Activity —
Scan the data below for lines holding the word "name", and copy each line found.

(Beginning of Records to process)

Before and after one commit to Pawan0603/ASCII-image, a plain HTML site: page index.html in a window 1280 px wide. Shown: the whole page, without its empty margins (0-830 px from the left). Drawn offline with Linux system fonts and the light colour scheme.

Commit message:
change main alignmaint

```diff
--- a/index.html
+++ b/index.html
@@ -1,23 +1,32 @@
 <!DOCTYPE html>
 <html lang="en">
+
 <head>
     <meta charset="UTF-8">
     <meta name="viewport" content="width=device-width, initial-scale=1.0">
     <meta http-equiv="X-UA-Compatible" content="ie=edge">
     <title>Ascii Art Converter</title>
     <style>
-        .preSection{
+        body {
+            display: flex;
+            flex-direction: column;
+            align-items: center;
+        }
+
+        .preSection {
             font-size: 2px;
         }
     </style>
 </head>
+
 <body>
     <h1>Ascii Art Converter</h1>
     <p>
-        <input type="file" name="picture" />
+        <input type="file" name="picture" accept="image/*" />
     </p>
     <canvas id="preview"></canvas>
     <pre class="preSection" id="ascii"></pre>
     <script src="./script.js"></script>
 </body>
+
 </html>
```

(End of Records to process)

Solution for this problem —
     <meta name="viewport" content="width=device-width, initial-scale=1.0">
-        <input type="file" name="picture" />
+        <input type="file" name="picture" accept="image/*" />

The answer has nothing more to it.